Records to use START
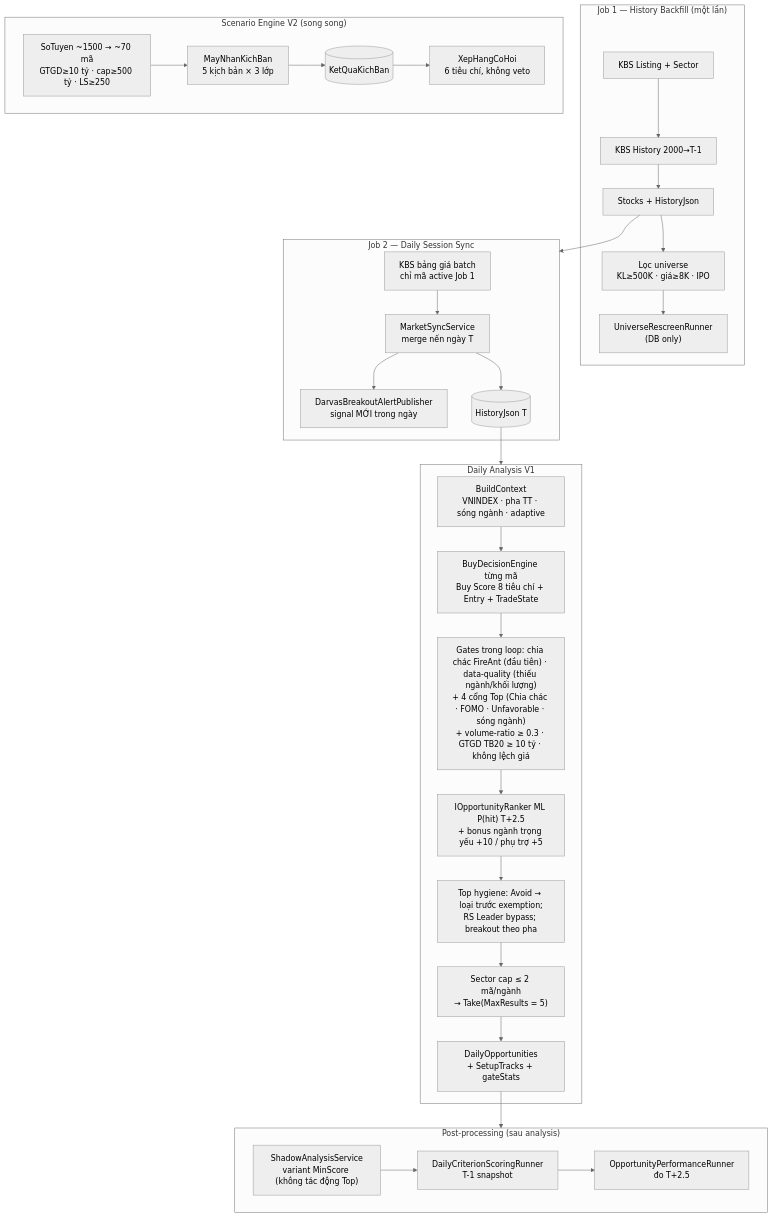
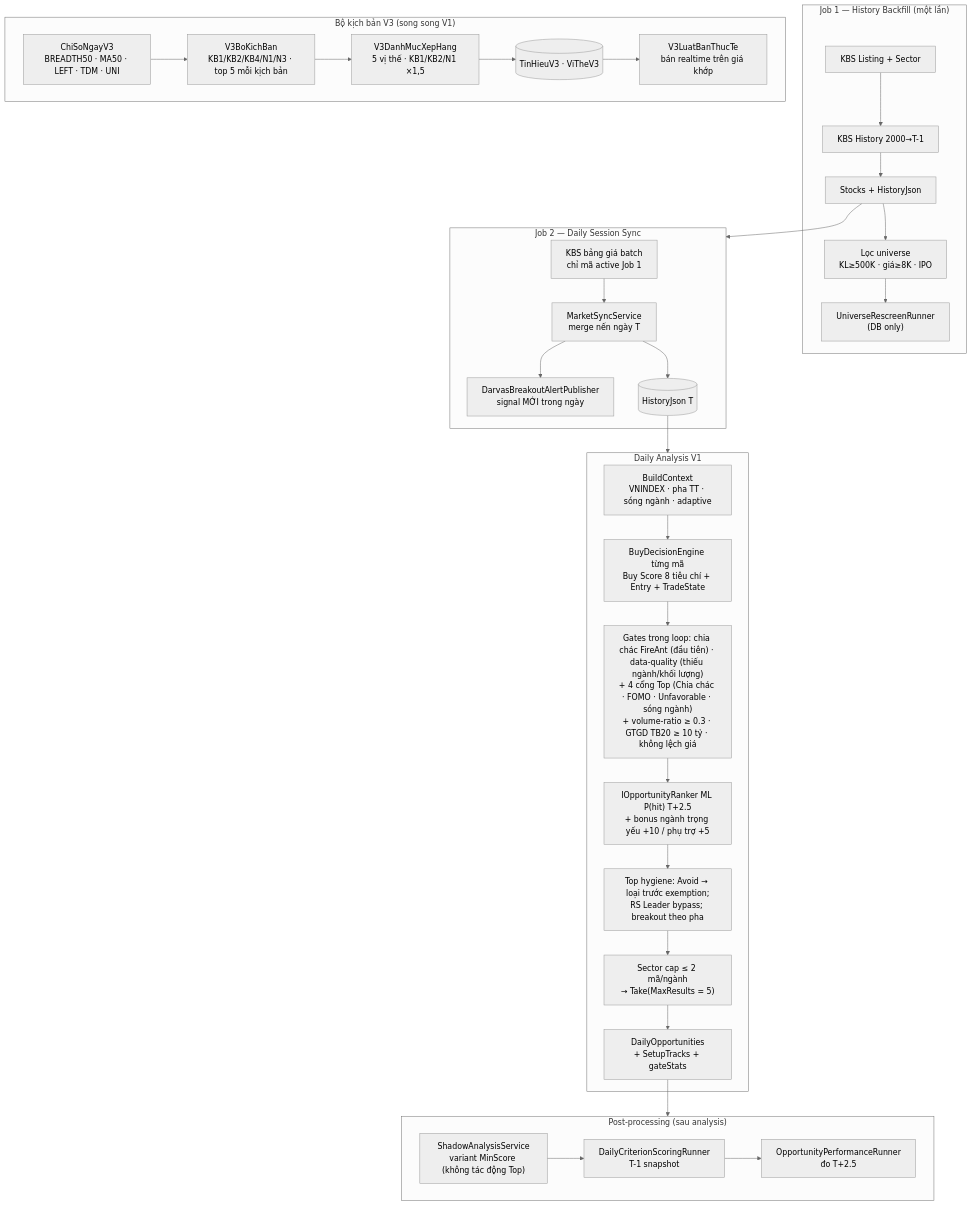
Before and after one commit to Benjamincntt/StockRadar: the third of 8 diagrams in docs/architecture.md, drawn with Mermaid (neutral theme). The commit also changed other lines of this file and 134 other files, not shown here.

Commit message:
[FEAT][v3] gỡ V2, dựng bộ kịch bản V3 P1++

````diff
--- a/docs/architecture.md
+++ b/docs/architecture.md
@@ -118,49 +118,51 @@
 ```mermaid
 flowchart TB
     subgraph JOB1["Job 1 — History Backfill (một lần)"]
         L1["KBS Listing + Sector"]
         H1["KBS History 2000→T-1"]
         U1["Lọc universe\nKL≥500K · giá≥8K · IPO"]
         RS["UniverseRescreenRunner\n(DB only)"]
         L1 --> H1 --> SJ["Stocks + HistoryJson"]
         SJ --> U1 --> RS
     end
 
     subgraph JOB2["Job 2 — Daily Session Sync"]
         B2["KBS bảng giá batch\nchỉ mã active Job 1"]
         M2["MarketSyncService\nmerge nến ngày T"]
         D2["DarvasBreakoutAlertPublisher\nsignal MỚI trong ngày"]
         B2 --> M2 --> DB2[("HistoryJson T")]
         M2 --> D2
     end
 
     subgraph ANALYSIS["Daily Analysis V1"]
         CTX["BuildContext\nVNINDEX · pha TT · sóng ngành · adaptive"]
         BD["BuyDecisionEngine từng mã\nBuy Score 8 tiêu chí + Entry + TradeState"]
         GATES["Gates trong loop: chia chác FireAnt (đầu tiên) · data-quality (thiếu ngành/khối lượng)\n+ 4 cổng Top (Chia chác · FOMO · Unfavorable · sóng ngành)\n+ volume-ratio ≥ 0.3 · GTGD TB20 ≥ 10 tỷ · không lệch giá"]
         RK["IOpportunityRanker ML P(hit) T+2.5\n+ bonus ngành trọng yếu +10 / phụ trợ +5"]
         HYG["Top hygiene: Avoid → loại trước exemption;\nRS Leader bypass; breakout theo pha"]
         CAP["Sector cap ≤ 2 mã/ngành\n→ Take(MaxResults = 5)"]
         SAVE["DailyOpportunities\n+ SetupTracks + gateStats"]
         CTX --> BD --> GATES --> RK --> HYG --> CAP --> SAVE
     end
 
-    subgraph V2["Scenario Engine V2 (song song)"]
-        ST["SoTuyen ~1500 → ~70 mã\nGTGD≥10 tỷ · cap≥500 tỷ · LS≥250"]
-        MK["MayNhanKichBan\n5 kịch bản × 3 lớp"]
-        XH["XepHangCoHoi\n6 tiêu chí, không veto"]
-        KB2[("KetQuaKichBan")]
-        ST --> MK --> KB2 --> XH
+    subgraph V3["Bộ kịch bản V3 (song song V1)"]
+        CS["ChiSoNgayV3\nBREADTH50 · MA50 · LEFT · TDM · UNI"]
+        BK["V3BoKichBan\nKB1/KB2/KB4/N1/N3 · top 5 mỗi kịch bản"]
+        DM["V3DanhMucXepHang\n5 vị thế · KB1/KB2/N1 ×1,5"]
+        LB["V3LuatBanThucTe\nbán realtime trên giá khớp"]
+        CV3[("TinHieuV3 · ViTheV3")]
+        CS --> BK --> DM --> CV3
+        CV3 --> LB
     end
 
     subgraph POST["Post-processing (sau analysis)"]
         SH["ShadowAnalysisService\nvariant MinScore (không tác động Top)"]
         CR["DailyCriterionScoringRunner\nT-1 snapshot"]
         PF["OpportunityPerformanceRunner\nđo T+2.5"]
         SH --> CR --> PF
     end
 
     SJ --> JOB2
     DB2 --> ANALYSIS
     SAVE --> POST
 ```
````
Records to use END
**Task to carry out**:
Return each line among the entries that holds the word "Sector".

**Solution**:
         L1["KBS Listing + Sector"]
         CAP["Sector cap ≤ 2 mã/ngành\n→ Take(MaxResults = 5)"]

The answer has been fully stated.